### Supplied data
___
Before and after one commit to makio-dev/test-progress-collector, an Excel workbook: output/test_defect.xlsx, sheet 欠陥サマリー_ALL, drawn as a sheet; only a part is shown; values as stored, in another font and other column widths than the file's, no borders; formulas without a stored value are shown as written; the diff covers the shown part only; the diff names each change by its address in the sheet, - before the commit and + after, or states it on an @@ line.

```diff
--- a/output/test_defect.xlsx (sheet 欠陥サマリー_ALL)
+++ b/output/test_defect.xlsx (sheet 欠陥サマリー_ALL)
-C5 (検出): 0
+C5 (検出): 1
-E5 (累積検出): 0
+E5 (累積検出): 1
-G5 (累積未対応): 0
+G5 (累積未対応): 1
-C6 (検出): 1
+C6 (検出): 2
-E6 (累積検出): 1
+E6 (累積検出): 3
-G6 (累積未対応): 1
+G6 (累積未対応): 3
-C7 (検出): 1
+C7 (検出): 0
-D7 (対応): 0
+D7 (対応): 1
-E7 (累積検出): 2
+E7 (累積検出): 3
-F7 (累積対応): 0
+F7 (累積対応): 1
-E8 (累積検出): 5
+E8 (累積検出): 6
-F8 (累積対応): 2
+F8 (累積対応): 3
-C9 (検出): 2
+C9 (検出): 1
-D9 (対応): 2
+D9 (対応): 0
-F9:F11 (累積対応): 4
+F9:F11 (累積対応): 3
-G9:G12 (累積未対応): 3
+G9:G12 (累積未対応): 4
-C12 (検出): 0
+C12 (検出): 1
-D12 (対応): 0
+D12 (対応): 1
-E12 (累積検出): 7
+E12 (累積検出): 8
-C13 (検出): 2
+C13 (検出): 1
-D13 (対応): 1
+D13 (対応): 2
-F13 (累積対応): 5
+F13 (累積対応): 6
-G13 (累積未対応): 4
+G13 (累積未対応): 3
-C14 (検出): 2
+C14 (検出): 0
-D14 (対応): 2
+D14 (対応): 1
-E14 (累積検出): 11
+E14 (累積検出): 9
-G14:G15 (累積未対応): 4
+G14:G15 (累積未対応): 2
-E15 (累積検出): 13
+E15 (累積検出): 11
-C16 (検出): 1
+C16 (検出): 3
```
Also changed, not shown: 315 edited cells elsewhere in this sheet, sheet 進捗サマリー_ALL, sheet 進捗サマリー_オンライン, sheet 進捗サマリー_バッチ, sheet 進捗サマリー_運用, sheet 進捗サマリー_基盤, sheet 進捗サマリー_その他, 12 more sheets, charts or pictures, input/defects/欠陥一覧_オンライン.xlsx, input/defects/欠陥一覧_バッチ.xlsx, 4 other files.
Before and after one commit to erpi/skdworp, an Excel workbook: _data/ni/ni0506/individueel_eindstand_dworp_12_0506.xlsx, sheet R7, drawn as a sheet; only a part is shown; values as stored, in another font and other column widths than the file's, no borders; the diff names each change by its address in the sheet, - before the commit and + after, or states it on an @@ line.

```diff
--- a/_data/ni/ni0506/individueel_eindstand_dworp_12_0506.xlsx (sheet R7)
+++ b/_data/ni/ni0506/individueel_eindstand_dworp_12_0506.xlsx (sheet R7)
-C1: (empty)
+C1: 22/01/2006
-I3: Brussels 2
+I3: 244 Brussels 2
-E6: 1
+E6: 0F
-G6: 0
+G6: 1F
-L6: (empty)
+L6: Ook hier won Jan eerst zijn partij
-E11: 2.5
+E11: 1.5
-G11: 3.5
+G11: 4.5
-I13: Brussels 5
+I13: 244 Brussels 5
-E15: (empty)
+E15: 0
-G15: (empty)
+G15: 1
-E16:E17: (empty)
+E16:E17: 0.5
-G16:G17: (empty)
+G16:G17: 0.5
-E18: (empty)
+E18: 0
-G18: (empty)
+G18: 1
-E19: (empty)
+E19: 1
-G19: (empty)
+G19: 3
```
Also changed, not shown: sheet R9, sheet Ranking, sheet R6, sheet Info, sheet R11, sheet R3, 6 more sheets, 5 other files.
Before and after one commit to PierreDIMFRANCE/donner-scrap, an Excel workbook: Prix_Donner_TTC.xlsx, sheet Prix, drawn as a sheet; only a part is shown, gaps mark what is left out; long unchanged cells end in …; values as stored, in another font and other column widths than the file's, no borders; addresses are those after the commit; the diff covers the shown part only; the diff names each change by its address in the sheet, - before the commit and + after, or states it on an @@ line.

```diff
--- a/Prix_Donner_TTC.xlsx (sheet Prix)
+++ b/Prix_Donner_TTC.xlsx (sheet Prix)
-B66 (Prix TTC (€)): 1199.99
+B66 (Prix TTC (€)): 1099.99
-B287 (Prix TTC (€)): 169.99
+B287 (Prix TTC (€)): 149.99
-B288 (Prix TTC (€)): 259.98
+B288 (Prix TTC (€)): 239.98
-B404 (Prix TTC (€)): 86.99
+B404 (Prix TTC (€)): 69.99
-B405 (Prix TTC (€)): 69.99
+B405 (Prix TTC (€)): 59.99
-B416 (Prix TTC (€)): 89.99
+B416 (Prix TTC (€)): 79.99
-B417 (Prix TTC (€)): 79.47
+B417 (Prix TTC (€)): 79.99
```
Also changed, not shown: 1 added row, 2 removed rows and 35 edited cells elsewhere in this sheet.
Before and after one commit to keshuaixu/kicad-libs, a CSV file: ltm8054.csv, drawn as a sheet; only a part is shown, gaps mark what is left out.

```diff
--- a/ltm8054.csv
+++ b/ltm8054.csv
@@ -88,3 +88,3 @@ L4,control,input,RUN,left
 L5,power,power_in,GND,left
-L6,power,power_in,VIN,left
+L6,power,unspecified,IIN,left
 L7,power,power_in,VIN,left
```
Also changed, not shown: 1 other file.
___
### Activity
Show every line from the entries above in which the word "what" appears.

### Solution to the problem
Before and after one commit to PierreDIMFRANCE/donner-scrap, an Excel workbook: Prix_Donner_TTC.xlsx, sheet Prix, drawn as a sheet; only a part is shown, gaps mark what is left out; long unchanged cells end in …; values as stored, in another font and other column widths than the file's, no borders; addresses are those after the commit; the diff covers the shown part only; the diff names each change by its address in the sheet, - before the commit and + after, or states it on an @@ line.
Before and after one commit to keshuaixu/kicad-libs, a CSV file: ltm8054.csv, drawn as a sheet; only a part is shown, gaps mark what is left out.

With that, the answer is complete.